Upon walking into the reception I was greeted with a hot sweet tea and a relaxed atmosphere before making my way down to the baths.
There are three different pools, one freezing cold, another warm and the third is hot. There are also turkish steam rooms and sweet tea scattered on the poolside for you to drink.
The Food scene in Granada is excellent and a nice change from Tapas. There is a little corner bar called Pinot Noir just off the main street.
After eating nothing much else besides paella, cheese and ham for the last week; we were so happy to find delicious sushi and seafood!
This place is a must for your visit to Spain! In fact it’s so good that as a traveler and sushi lover, this place is one of my worldly favorites.
Day 6: Córdoba
It was an important Roman city and a major Islamic center in the Middle Ages.
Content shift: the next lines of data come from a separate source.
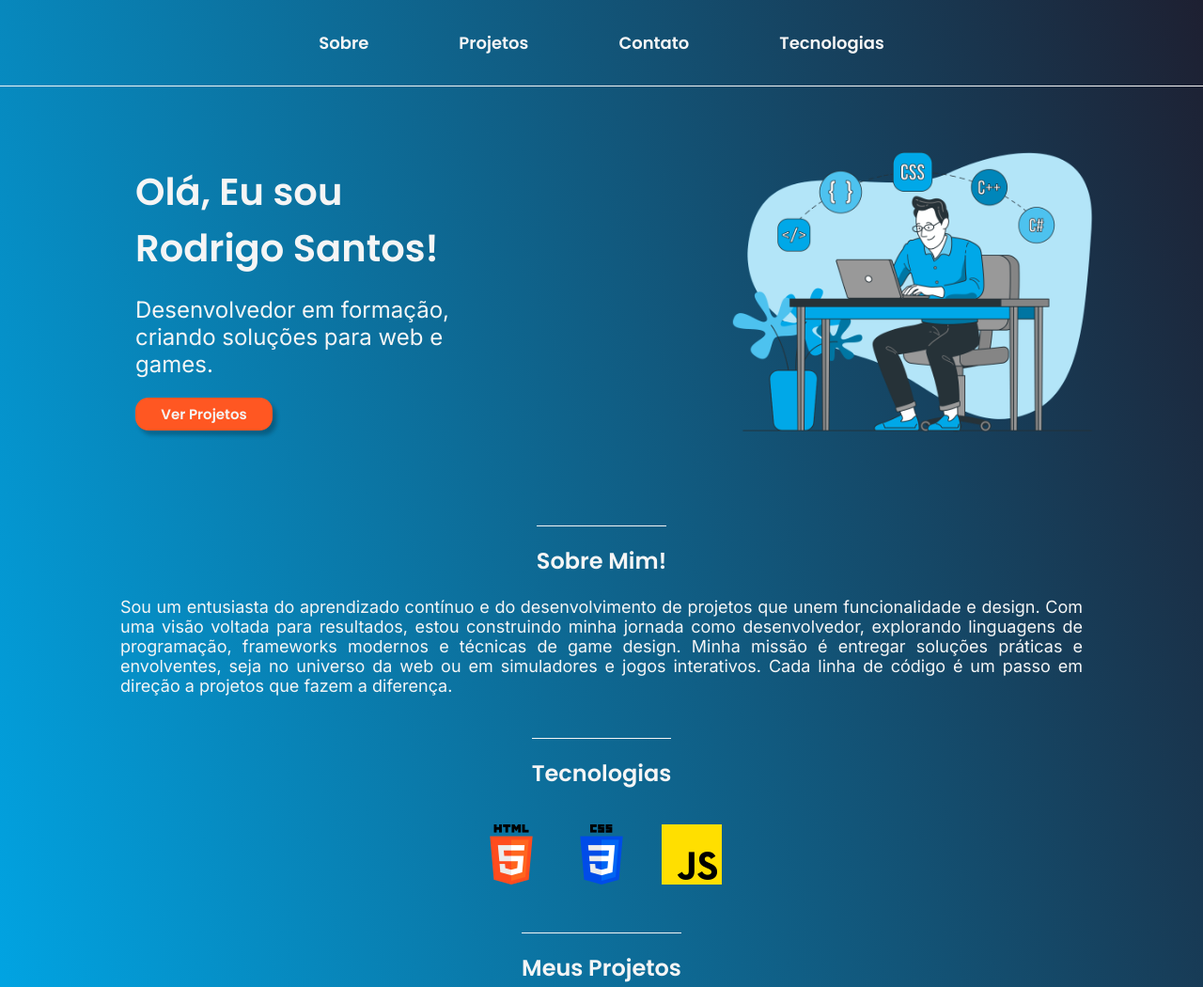
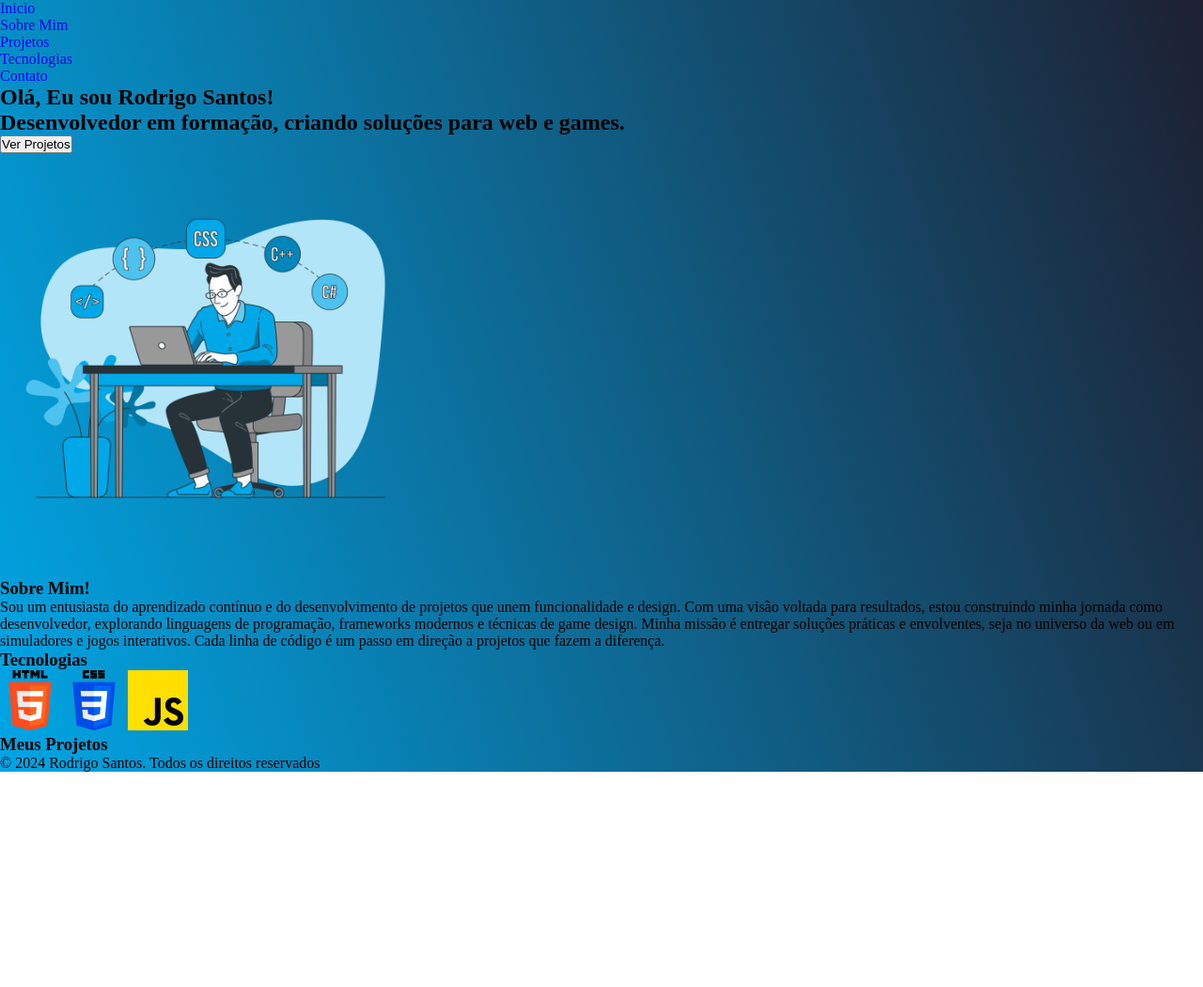
Before and after one commit to santospinhodev/portfolio, a plain HTML site: page index.html in a window 1280 px wide. Shown: the top 1050 px of the page at 94% size. After the commit the page ends 821 px from the top, so only its background shows below. Drawn offline with Linux system fonts and the light colour scheme.

Commit message:
fix code html

```diff
--- a/index.html
+++ b/index.html
@@ -5,56 +5,65 @@
     <meta charset="UTF-8">
     <meta name="viewport" content="width=device-width, initial-scale=1.0">
     <link rel="stylesheet" href="assets/css/style.css">
-    <title>Portfolio</title>
+    <title>Portfólio de Roodrigo Santos</title>
 </head>
 
 <body>
-
-    <header class="cabecalho">
-        <nav class="cabecalho-menu">
-            <a class="cabecalho-menu-item" href="#sobre-mim">Sobre</a>
-            <a class="cabecalho-menu-item" href="#meus-projetos">Projetos</a>
-            <a class="cabecalho-menu-item" href="#contatos">Contato</a>
-            <a class="cabecalho-menu-item" href="#tecnologias">Tecnologias</a>
+    <!--Cabeçalho com navegação-->
+    <header>
+        <nav class="menu-principal">
+            <ul>
+                <li><a href="#inicio">Inicio</a></li>
+                <li><a href="#sobre-mim">Sobre Mim</a></li>
+                <li><a href="#projetos">Projetos</a></li>
+                <li><a href="tecnologias">Tecnologias</a></li>
+                <li><a href="contatos">Contato</a></li>
+            </ul>
         </nav>
     </header>
 
-    <main class="conteudo">
-        <!--Apresentação-->
-        <section class="conteudo-principal">
-            <div class="conteudo-principal-escrito">
-                <h1 class="conteudo-principal-escrito-titulo">Olá, Eu sou Rodrigo Santos!</h1>
-                <h2 class="conteudo-principal-escrito-subtitulo">Desenvolvedor em formação,<br> criando soluções para web e <br> games.</h2>
-                <button id="botao" onclick="location.href='#meus-projetos';" class="conteudo-principal-escrito-botao">Ver Projetos</button>
+    <main>
+
+        <!-- Seção de Apresentação-->
+        <section id="inicio" class="apresentacao">
+            <div class="texto-apresentacao">
+                <h1>Olá, Eu sou Rodrigo Santos!</h1>
+                <h2>Desenvolvedor em formação, criando soluções para web e games.</h2>
+                <button onclick="location.href='#meus-projetos';">Ver Projetos</button>
             </div>
             <img  class="conteudo-principal-imagem" src="assets/img/Programmer-bro.png" alt="imagen ilustrativa">
         </section>
-        <!--Sobre Mim-->
-        <section id="sobre-mim" class="conteudo-secundario">
-            <h3 class="conteudo-secundario-titulo">Sobre Mim!</h3>
-            <p class="conteudo-secundario-paragrafo">Sou um entusiasta do aprendizado contínuo e do desenvolvimento de projetos que unem funcionalidade e design. Com uma visão voltada para resultados, estou construindo minha jornada como desenvolvedor, explorando linguagens de programação, frameworks modernos e técnicas de game design.
+
+        <!--Seção Sobre Mim-->
+        <section id="sobre-mim">
+            <h3>Sobre Mim!</h3>
+            <p>Sou um entusiasta do aprendizado contínuo e do desenvolvimento de projetos que unem funcionalidade e design. Com uma visão voltada para resultados, estou construindo minha jornada como desenvolvedor, explorando linguagens de programação, frameworks modernos e técnicas de game design.
             Minha missão é entregar soluções práticas e envolventes, seja no universo da web ou em simuladores e jogos interativos. Cada linha de código é um passo em direção a projetos que fazem a diferença.</p>
         </section>
+
         <!--Tecnologias-->
-        <section id="tecnologias" class="conteudo-tecnologia">
-            <h3 class="conteudo-tecnologia-titulo">Tecnologias</h3>
-            <div class="conteudo-tecnologia-logos">
-                <img class="conteudo-tecnologia-logo-html" src="assets/img/html-5_logo.png" alt="logo HTML5">
-                <img class="conteudo-tecnologia-logo-css" src="assets/img/css-3_logo.png" alt="logo CSS3">
-                <img class="conteudo-tecnologia-logo-javascript" src="assets/img/js_logo.png" alt="logo JavaScript">
+        <section id="tecnologias">
+            <h3>Tecnologias</h3>
+            <div class="logos-tecnologias">
+                <img src="assets/img/html-5_logo.png" alt="logo HTML5">
+                <img src="assets/img/css-3_logo.png" alt="logo CSS3">
+                <img src="assets/img/js_logo.png" alt="logo JavaScript">
             </div>
+        </section>
 
+        <!--Seção de Projetos-->
+        <section id="meus-projetos">
+            <h3>Meus Projetos</h3>
+            <!-- Conteúdo dos projetos será adicionado aqui-->
         </section>
-        <!--Projetos-->
-        <sectio id="meus-projetos" class="conteudo-projetos">
-            <h3 class="conteudo-projetos-titulo">Meus Projetos</h3>
-        </sectio>
 
     </main>
 
-    <footer class="rodape">
-        <p class="rodape-copy">&copy; 2024 Rodrigo Santos. Todos os direitos reservados</p>
+    <footer>
+        <p>&copy; 2024 Rodrigo Santos. Todos os direitos reservados</p>
     </footer>
-    <link rel="stylesheet" href="assets/js/script.js">
+
+    <script src="assets/js/script.js"></script>
+
 </body>
 </html>
```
It’s best known for La Mezquita, an immense mosque dating from 784 A.D.
What we loved about Cordoba were the valencia trees that line the roadside. They’re everywhere, and they bring a nice touch to the old buildings and walkways.
The Roman Bridge is beautiful in the afternoon as the sun is going down, however best time to see it without tourist is early morning before the crowds roll in.
The Puerta del Puente is an impressive gateway arch that stands at at one side of the bridge and at the other is the Calahorra Tower.
The historic centre is a great place to walk around and soak up the vibes of a Spanish town; drink coffee, eat and enjoy the views.
As genuinely Andalucían as it gets, and outside the tourist track. A land of mountains and olives, of Renaissance architecture and free tapas, the province of Jaén in eastern Andalucía will pleasantly surprise you if you, even if you are just passing through like we were.
In fact, the province of Jaén accounts for half of Andalucía’s olive oil production, a third of Spain’s, and a tenth of the entire world!
Every square inch of land outside the cities and natural parks is covered in unending, pointillist rows of olive groves. This makes for a really pretty drive when you’re traveling through the countryside on a road trip.
Getting to Jaen is within an hour’s drive north of Granada, 1.5 hours from Córdoba, and 3.5 hours from Madrid. After Jaén we returned to Madrid to spend a week seeing the sights and attractions of the city.
You can find more information about what to do and see in Madrid here.